→ About this exercise
Below are some entries. Copy each line that holds the string "places".

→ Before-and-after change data
================

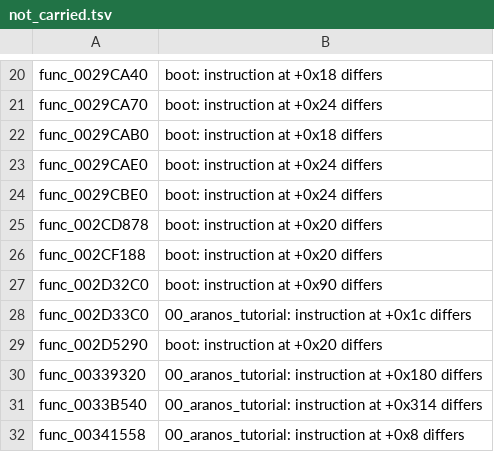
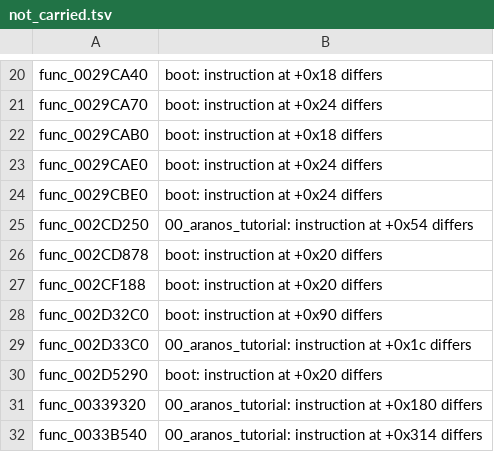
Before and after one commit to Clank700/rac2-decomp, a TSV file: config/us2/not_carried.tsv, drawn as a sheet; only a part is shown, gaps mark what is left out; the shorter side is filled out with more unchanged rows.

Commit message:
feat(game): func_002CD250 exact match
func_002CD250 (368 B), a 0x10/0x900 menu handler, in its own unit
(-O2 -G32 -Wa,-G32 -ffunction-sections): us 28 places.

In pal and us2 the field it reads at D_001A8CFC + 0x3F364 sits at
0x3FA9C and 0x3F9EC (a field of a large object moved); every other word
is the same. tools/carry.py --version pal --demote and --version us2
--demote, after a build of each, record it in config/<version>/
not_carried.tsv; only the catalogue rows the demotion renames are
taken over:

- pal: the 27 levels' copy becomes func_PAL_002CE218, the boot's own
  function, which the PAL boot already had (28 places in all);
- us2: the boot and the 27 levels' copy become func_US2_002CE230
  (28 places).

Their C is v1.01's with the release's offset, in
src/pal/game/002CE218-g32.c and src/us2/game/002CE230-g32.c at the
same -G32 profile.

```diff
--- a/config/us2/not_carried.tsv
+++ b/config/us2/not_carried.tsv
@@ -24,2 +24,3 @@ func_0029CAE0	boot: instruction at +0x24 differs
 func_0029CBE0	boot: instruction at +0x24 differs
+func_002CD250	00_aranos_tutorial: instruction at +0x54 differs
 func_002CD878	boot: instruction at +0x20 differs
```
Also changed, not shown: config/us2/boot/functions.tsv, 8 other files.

================

→ Solution below
(-O2 -G32 -Wa,-G32 -ffunction-sections): us 28 places.
  function, which the PAL boot already had (28 places in all);
  (28 places).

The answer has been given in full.